This year has been the first since I have
been observing the migrations (about 12 years) over Jerrabomberra that we have
had significant movement of birds on overcast days. I think they got
desperate. We had a reasonable start to the migration then a week to ten
days of overcast and showery weather for most of which there was nothing moving.
Then on one overcast and showery day we had flocks of honeyeaters moving
through all day. This continued until the weather cleared and
From: Mark Clayton [
Sent: Friday, 2 May 2014 10:18 AM
To: 'Denis Wilson'; 'Lindsay
Subject: RE: [canberrabirds]
I used to be on a
regular honeyeater migration route here in Kaleen. I think at least some of
these birds used to follow the Lake George
escarpment to places ......... ???. Apart from a couple of stragglers a few
years ago, I have not had any honeyeaters over my house now probably for 5 or
six years. Are they being redirected because of the increased housing
development, with the consequent removal of large numbers of mature Eucalypts,
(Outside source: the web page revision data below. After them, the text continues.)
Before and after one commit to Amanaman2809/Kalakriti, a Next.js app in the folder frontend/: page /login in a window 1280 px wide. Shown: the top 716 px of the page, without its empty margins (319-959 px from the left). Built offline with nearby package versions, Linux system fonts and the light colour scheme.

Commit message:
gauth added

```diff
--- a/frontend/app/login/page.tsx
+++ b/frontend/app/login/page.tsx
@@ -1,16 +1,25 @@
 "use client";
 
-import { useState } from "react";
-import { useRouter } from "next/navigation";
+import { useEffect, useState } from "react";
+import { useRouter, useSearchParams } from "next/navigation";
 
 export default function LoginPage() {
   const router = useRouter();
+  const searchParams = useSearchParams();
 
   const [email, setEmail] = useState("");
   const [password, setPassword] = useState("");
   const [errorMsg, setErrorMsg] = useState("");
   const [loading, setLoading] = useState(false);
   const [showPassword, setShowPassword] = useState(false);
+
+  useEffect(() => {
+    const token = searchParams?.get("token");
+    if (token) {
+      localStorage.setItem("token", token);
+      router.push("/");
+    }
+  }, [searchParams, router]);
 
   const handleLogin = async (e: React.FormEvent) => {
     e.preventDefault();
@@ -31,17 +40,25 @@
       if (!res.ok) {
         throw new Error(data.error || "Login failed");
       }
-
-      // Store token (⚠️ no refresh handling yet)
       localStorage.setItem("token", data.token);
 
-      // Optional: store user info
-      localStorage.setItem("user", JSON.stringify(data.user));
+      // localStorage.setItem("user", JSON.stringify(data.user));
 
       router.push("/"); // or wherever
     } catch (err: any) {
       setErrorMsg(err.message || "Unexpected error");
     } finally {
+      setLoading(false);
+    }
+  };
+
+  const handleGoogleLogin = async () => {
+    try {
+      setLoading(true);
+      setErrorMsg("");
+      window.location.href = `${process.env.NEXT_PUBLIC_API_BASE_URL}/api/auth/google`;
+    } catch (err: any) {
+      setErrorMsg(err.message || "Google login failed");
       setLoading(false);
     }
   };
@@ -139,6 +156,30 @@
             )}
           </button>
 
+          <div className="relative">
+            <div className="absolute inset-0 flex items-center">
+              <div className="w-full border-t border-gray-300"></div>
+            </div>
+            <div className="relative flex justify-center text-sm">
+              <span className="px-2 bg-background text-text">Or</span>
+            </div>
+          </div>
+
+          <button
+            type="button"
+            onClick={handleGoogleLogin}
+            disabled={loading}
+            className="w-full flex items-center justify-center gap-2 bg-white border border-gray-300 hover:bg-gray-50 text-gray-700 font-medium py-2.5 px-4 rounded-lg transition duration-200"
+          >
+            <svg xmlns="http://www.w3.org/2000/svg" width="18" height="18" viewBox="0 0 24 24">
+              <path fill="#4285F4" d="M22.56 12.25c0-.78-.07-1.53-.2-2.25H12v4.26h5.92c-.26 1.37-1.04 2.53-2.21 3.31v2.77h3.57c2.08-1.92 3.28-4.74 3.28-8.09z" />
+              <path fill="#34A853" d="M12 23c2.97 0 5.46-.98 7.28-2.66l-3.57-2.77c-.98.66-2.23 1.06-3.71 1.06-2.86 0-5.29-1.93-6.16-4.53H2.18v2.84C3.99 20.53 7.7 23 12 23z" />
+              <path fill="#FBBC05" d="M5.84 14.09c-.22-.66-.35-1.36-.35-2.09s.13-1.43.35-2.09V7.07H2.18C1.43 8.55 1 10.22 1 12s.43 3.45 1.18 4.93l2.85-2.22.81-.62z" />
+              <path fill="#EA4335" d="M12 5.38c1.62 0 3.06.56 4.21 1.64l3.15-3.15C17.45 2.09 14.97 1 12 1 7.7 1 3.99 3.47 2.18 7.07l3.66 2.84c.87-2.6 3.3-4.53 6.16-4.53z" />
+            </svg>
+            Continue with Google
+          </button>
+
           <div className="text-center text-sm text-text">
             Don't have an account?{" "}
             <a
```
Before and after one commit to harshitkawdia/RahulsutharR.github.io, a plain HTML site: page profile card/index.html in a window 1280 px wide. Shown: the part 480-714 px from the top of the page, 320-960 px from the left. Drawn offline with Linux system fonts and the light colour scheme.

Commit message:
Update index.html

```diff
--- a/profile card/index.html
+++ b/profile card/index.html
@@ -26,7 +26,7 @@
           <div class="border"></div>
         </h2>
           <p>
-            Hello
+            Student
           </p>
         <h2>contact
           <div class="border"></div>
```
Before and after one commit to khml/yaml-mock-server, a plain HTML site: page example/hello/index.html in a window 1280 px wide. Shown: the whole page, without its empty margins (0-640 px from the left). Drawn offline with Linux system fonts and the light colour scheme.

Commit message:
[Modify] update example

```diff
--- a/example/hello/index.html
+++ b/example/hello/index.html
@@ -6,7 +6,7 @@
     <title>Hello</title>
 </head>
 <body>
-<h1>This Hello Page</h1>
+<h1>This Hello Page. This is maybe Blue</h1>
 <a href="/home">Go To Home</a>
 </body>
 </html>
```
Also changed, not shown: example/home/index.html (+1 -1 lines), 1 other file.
going on in all parts of Canberra?
I have also been
surprised by the number of comments about the birds moving on overcast days.
Going back to the late 1960’s ,early 1970’s, and I am sure Denis
Wilson will remember this, the late Steve Wilson and his team of intrepid young
banders would only go out to catch the migrating flocks at Point Hut when we
had a clear, sunny, often frosty, morning. The first frosts were generally the
trigger to start the birds moving so why are they moving in weather that is
still relatively warm. Obviously day length has something to do with this but
there appears to be something else going on as well – I am just not sure
From: Denis Wilson
Sent: Friday, 2 May 2014 10:01 AM
To: Lindsay Hansch
Subject: Re: [canberrabirds]
I am a few days delayed in the Honeyeater migration
process, it seems. But I can confirm some (few) White-napes coming through, and
the YFHEs are still trickling through.
I have seen no flocks of Red Wattlebirds though.
is to be observed, not cleaned,
On Fri, May 2, 2014 at 8:55 AM, Lindsay Hansch <>
It looks as
though the honeyeater migration has dried up. There was a flock of about
40 mixed Yellow-faced and White-naped passed through Jerrabomberra last Friday
morning then nothing until Wednesday afternoon at 4 o’clock when a flock
of 20 Yellow-faced paused briefly in the trees in our backyard before
proceeding east. Despite keeping a look out we have not seen any others.